▸ Instructions to follow
Retype all entries exactly, skipping pictures.

*** Dataset ***

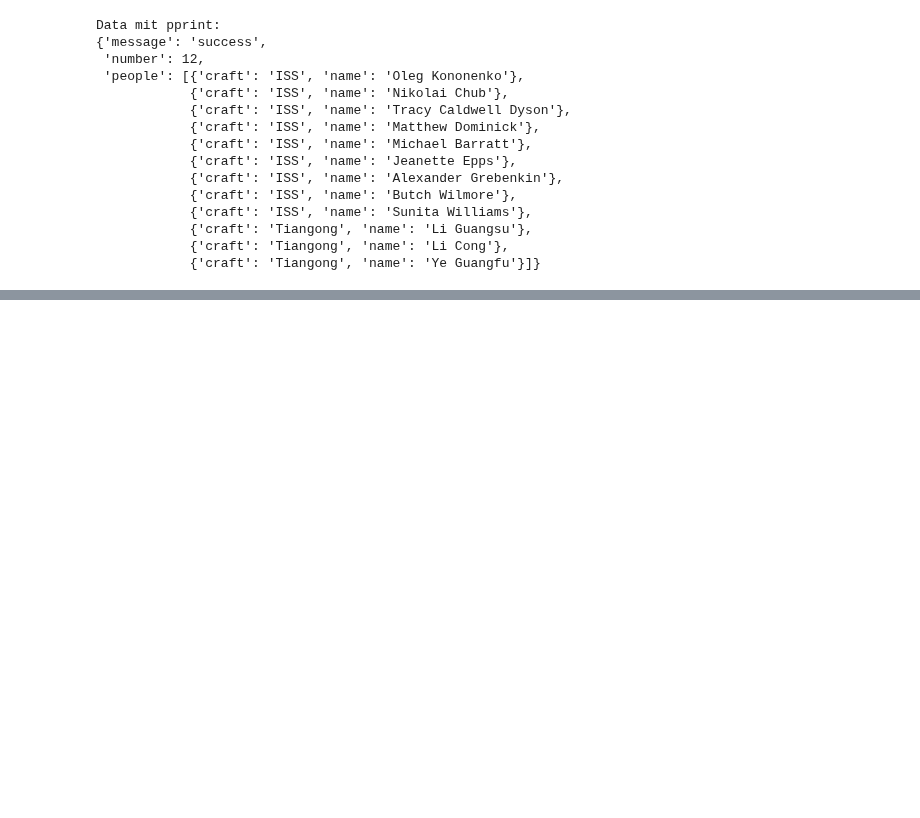
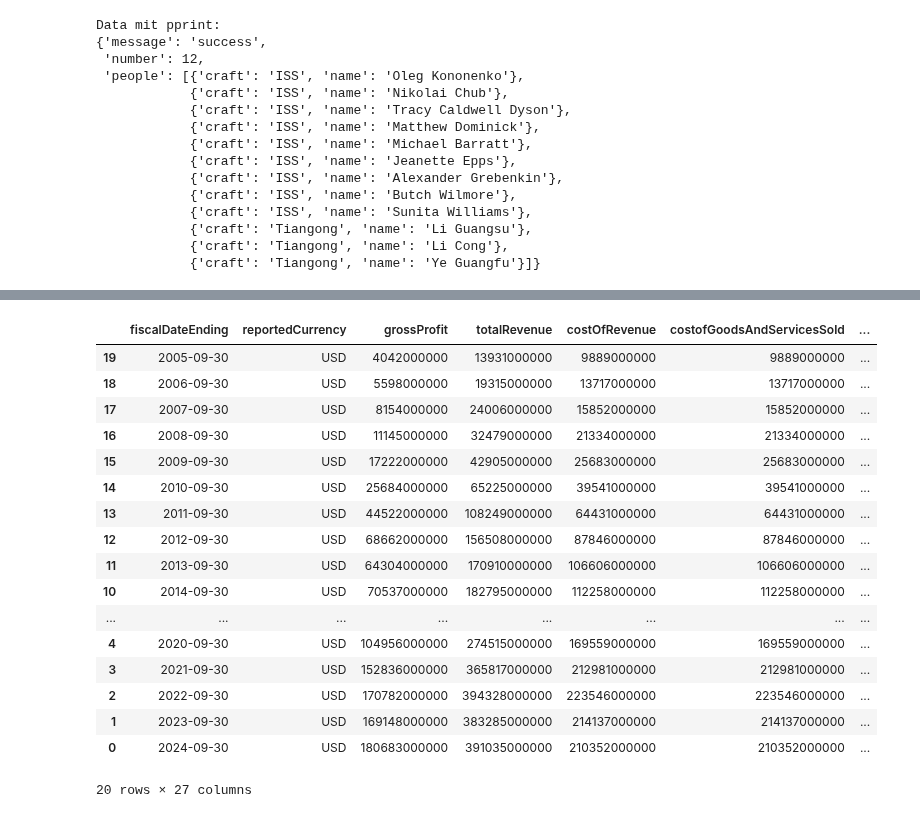
Before and after one commit to sofia00ni/WebAPI, a Jupyter notebook: api_test.ipynb, the cells around one changed output, grey strips where cells are left out. Saved outputs shown, nothing was run; the diff lists cells and outputs as text; code cells hidden in the pictures; blank space fills up the shorter version.

```diff
--- a/api_test.ipynb
+++ b/api_test.ipynb
@@ -97,0 +154,35 @@ Data mit pprint:
+# %%
+income_df['fiscalDateEnding'] = pd.to_datetime(income_df['fiscalDateEnding'])
+income_df['fiscalYear'] = income_df['fiscalDateEnding'].dt.year
+cols_to_float = ['grossProfit', 'totalRevenue',
+       'costOfRevenue', 'costofGoodsAndServicesSold', 'operatingIncome',
+       'sellingGeneralAndAdministrative', 'researchAndDevelopment',
+       'operatingExpenses', 'investmentIncomeNet', 'netInterestIncome',
+       'interestIncome', 'interestExpense', 'nonInterestIncome',
+       'otherNonOperatingIncome', 'depreciation',
+       'depreciationAndAmortization', 'incomeBeforeTax', 'incomeTaxExpense',
+       'interestAndDebtExpense', 'netIncomeFromContinuingOperations',
+       'comprehensiveIncomeNetOfTax', 'ebit', 'ebitda', 'netIncome']
+
+income_df[cols_to_float] = income_df[cols_to_float].apply(pd.to_numeric, errors='coerce')
+income_df = income_df.sort_values(by='fiscalYear', ascending=True)
+income_df
+# %% [output]
+|  | fiscalDateEnding | reportedCurrency | grossProfit | totalRevenue | costOfRevenue | costofGoodsAndServicesSold | ... |
+| 19 | 2005-09-30 | USD | 4042000000 | 13931000000 | 9889000000 | 9889000000 | ... |
+| 18 | 2006-09-30 | USD | 5598000000 | 19315000000 | 13717000000 | 13717000000 | ... |
+| 17 | 2007-09-30 | USD | 8154000000 | 24006000000 | 15852000000 | 15852000000 | ... |
+| 16 | 2008-09-30 | USD | 11145000000 | 32479000000 | 21334000000 | 21334000000 | ... |
+| 15 | 2009-09-30 | USD | 17222000000 | 42905000000 | 25683000000 | 25683000000 | ... |
+| 14 | 2010-09-30 | USD | 25684000000 | 65225000000 | 39541000000 | 39541000000 | ... |
+| 13 | 2011-09-30 | USD | 44522000000 | 108249000000 | 64431000000 | 64431000000 | ... |
+| 12 | 2012-09-30 | USD | 68662000000 | 156508000000 | 87846000000 | 87846000000 | ... |
+| 11 | 2013-09-30 | USD | 64304000000 | 170910000000 | 106606000000 | 106606000000 | ... |
+| 10 | 2014-09-30 | USD | 70537000000 | 182795000000 | 112258000000 | 112258000000 | ... |
+| ... | ... | ... | ... | ... | ... | ... | ... |
+| 4 | 2020-09-30 | USD | 104956000000 | 274515000000 | 169559000000 | 169559000000 | ... |
+| 3 | 2021-09-30 | USD | 152836000000 | 365817000000 | 212981000000 | 212981000000 | ... |
+| 2 | 2022-09-30 | USD | 170782000000 | 394328000000 | 223546000000 | 223546000000 | ... |
+| 1 | 2023-09-30 | USD | 169148000000 | 383285000000 | 214137000000 | 214137000000 | ... |
+| 0 | 2024-09-30 | USD | 180683000000 | 391035000000 | 210352000000 | 210352000000 | ... |
+20 rows × 27 columns
```
Also changed, not shown: parts of 4 cells of this notebook, 2 other files.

*** End of Dataset ***

▸ Answer space
Before and after one commit to sofia00ni/WebAPI, a Jupyter notebook: api_test.ipynb, the cells around one changed output, grey strips where cells are left out. Saved outputs shown, nothing was run; the diff lists cells and outputs as text; code cells hidden in the pictures; blank space fills up the shorter version.

```diff
--- a/api_test.ipynb
+++ b/api_test.ipynb
@@ -97,0 +154,35 @@ Data mit pprint:
+# %%
+income_df['fiscalDateEnding'] = pd.to_datetime(income_df['fiscalDateEnding'])
+income_df['fiscalYear'] = income_df['fiscalDateEnding'].dt.year
+cols_to_float = ['grossProfit', 'totalRevenue',
+       'costOfRevenue', 'costofGoodsAndServicesSold', 'operatingIncome',
+       'sellingGeneralAndAdministrative', 'researchAndDevelopment',
+       'operatingExpenses', 'investmentIncomeNet', 'netInterestIncome',
+       'interestIncome', 'interestExpense', 'nonInterestIncome',
+       'otherNonOperatingIncome', 'depreciation',
+       'depreciationAndAmortization', 'incomeBeforeTax', 'incomeTaxExpense',
+       'interestAndDebtExpense', 'netIncomeFromContinuingOperations',
+       'comprehensiveIncomeNetOfTax', 'ebit', 'ebitda', 'netIncome']
+
+income_df[cols_to_float] = income_df[cols_to_float].apply(pd.to_numeric, errors='coerce')
+income_df = income_df.sort_values(by='fiscalYear', ascending=True)
+income_df
+# %% [output]
+|  | fiscalDateEnding | reportedCurrency | grossProfit | totalRevenue | costOfRevenue | costofGoodsAndServicesSold | ... |
+| 19 | 2005-09-30 | USD | 4042000000 | 13931000000 | 9889000000 | 9889000000 | ... |
+| 18 | 2006-09-30 | USD | 5598000000 | 19315000000 | 13717000000 | 13717000000 | ... |
+| 17 | 2007-09-30 | USD | 8154000000 | 24006000000 | 15852000000 | 15852000000 | ... |
+| 16 | 2008-09-30 | USD | 11145000000 | 32479000000 | 21334000000 | 21334000000 | ... |
+| 15 | 2009-09-30 | USD | 17222000000 | 42905000000 | 25683000000 | 25683000000 | ... |
+| 14 | 2010-09-30 | USD | 25684000000 | 65225000000 | 39541000000 | 39541000000 | ... |
+| 13 | 2011-09-30 | USD | 44522000000 | 108249000000 | 64431000000 | 64431000000 | ... |
+| 12 | 2012-09-30 | USD | 68662000000 | 156508000000 | 87846000000 | 87846000000 | ... |
+| 11 | 2013-09-30 | USD | 64304000000 | 170910000000 | 106606000000 | 106606000000 | ... |
+| 10 | 2014-09-30 | USD | 70537000000 | 182795000000 | 112258000000 | 112258000000 | ... |
+| ... | ... | ... | ... | ... | ... | ... | ... |
+| 4 | 2020-09-30 | USD | 104956000000 | 274515000000 | 169559000000 | 169559000000 | ... |
+| 3 | 2021-09-30 | USD | 152836000000 | 365817000000 | 212981000000 | 212981000000 | ... |
+| 2 | 2022-09-30 | USD | 170782000000 | 394328000000 | 223546000000 | 223546000000 | ... |
+| 1 | 2023-09-30 | USD | 169148000000 | 383285000000 | 214137000000 | 214137000000 | ... |
+| 0 | 2024-09-30 | USD | 180683000000 | 391035000000 | 210352000000 | 210352000000 | ... |
+20 rows × 27 columns
```
Also changed, not shown: parts of 4 cells of this notebook, 2 other files.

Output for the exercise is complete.